Falls account for nearly one-third of all non-fatal injuries in the U.S., according to Injury Facts, the source for statistical data on unintentional injuries created by the National Safety Council.

For some, falls result in hurt feelings, skinned knees or broken bones. For others, falls can signal the beginning of lifestyle changes – or even lead to death.

Because the natural aging process can affect vision, strength and balance, adults 65 and older are at elevated risk for falls, however falls are not a natural part of aging and can be prevented.

Every 20 minutes an older adult dies from a fall, and many more are injured, according to the Centers for Disease Control and Prevention. CDC data indicates:

  • More than one in four older adults falls every year; fewer than half tell their doctor
  • 3 million older adults are treated in emergency departments each year for fall injuries
  • More than 800,000 patients are hospitalized each year because of a fall injury, most often because of a head injury or hip fracture

Growing older doesn’t have to mean a loss of independence. By planning ahead and envisioning the future you want, you can identify simple steps that can make a big difference – here are some resources to help:

Talk to Your Doctor

Talking to your doctor is the first step in figuring out your personal fall risk and what changes you can make to be safer. Ask your doctor or pharmacist to review you prescriptions and over-the-counter medications regularly, paying attention to tranquillizers, sedatives and antidepressants. Some medicines on their own or when combined with other medicines can affect balance and cause drowsiness, dizziness or a feeling of being light-headed. Vitamin D deficiency can increase fall risk.

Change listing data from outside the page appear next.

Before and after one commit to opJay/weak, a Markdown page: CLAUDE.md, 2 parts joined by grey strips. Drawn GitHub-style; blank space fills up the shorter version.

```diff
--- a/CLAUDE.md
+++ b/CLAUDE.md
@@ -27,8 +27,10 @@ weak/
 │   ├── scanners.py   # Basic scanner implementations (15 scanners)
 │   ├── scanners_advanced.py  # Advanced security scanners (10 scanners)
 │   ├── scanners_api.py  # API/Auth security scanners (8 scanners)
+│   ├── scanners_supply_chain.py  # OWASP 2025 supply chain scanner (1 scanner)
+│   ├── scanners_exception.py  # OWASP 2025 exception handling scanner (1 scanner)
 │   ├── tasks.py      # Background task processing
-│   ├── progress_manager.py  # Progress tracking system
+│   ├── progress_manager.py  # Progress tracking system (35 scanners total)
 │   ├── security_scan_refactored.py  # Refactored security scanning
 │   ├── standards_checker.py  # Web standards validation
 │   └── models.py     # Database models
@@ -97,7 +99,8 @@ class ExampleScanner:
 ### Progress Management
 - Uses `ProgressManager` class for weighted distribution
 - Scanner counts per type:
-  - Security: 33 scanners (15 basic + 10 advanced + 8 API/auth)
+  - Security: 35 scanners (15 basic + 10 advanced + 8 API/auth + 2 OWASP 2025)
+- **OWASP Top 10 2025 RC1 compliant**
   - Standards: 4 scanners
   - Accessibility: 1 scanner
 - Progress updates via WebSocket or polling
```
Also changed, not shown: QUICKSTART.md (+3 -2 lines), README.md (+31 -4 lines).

During a regular exam, be sure to check for foot pain and proper footwear. Have your vision tested on an annual basis.

Walking aids can mean the difference between safely navigating your world or experiencing a fall doing what you love. Don’t be shy about talking to your doctor or physical therapist about the right device for you – including finding the proper fit.

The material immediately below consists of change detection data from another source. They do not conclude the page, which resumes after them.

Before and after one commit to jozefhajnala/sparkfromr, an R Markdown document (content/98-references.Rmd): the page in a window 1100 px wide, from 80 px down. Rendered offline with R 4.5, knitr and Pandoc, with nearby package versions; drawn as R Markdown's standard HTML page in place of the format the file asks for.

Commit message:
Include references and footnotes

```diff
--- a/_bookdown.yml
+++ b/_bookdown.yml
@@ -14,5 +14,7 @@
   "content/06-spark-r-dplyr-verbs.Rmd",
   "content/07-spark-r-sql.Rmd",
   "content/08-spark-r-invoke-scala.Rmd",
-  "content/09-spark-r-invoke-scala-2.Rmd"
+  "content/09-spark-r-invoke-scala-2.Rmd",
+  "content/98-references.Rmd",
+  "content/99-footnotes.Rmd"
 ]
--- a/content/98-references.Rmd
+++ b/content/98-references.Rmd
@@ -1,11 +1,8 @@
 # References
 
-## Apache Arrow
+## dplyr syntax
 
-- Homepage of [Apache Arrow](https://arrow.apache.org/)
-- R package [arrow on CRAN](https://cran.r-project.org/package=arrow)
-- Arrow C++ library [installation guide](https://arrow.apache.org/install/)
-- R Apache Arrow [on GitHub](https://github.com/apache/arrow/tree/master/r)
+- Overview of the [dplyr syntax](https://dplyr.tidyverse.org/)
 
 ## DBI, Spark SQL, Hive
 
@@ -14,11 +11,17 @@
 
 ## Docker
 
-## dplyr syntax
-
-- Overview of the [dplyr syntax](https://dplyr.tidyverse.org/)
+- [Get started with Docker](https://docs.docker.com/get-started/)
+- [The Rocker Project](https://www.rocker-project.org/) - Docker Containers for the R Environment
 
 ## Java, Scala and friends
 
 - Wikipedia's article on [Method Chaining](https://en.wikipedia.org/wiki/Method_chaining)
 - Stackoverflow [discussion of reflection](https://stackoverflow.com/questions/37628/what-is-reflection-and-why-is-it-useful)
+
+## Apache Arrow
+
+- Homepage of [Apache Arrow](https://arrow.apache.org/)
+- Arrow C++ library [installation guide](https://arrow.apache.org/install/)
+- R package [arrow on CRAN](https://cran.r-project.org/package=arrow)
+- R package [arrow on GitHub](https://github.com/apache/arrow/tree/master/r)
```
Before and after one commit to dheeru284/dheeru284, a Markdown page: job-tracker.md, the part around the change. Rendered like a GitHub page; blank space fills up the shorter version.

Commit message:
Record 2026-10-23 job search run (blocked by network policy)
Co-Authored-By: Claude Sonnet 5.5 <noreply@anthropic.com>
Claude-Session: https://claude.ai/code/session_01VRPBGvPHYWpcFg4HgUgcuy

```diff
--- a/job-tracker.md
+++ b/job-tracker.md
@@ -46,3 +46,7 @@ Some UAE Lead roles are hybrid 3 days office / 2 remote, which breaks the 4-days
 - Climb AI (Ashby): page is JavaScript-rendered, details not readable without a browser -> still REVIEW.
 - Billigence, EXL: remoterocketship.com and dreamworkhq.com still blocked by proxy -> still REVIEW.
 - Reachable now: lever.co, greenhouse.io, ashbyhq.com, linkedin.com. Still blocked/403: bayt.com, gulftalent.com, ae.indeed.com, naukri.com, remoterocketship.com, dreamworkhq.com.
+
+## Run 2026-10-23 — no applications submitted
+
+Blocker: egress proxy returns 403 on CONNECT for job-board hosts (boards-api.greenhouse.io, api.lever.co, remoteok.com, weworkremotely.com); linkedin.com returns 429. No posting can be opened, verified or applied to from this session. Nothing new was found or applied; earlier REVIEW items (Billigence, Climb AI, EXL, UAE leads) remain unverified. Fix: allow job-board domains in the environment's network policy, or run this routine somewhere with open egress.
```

Make Your Home Safer

While falls can occur anywhere, they most often occur at home. Try these tips to make your home safer:

  • Remove clutter, small furniture, pet gear, electrical cords, throw rugs and anything else that might cause someone to trip
  • Arrange or remove furniture so there is plenty of room for walking
  • Add grab bars inside and outside of your bathtub or shower and next to the toilet
  • Put railings on both sides of the stairs, and make sure stairs and hallways have good lighting
  • Make sure outdoor areas are well lit and walkways are smooth and free of puddles/ice

While we all are aging every day, fall do not have to be a part of that process. Understanding fall risks is the first step to keeping our loved ones and ourselves safe.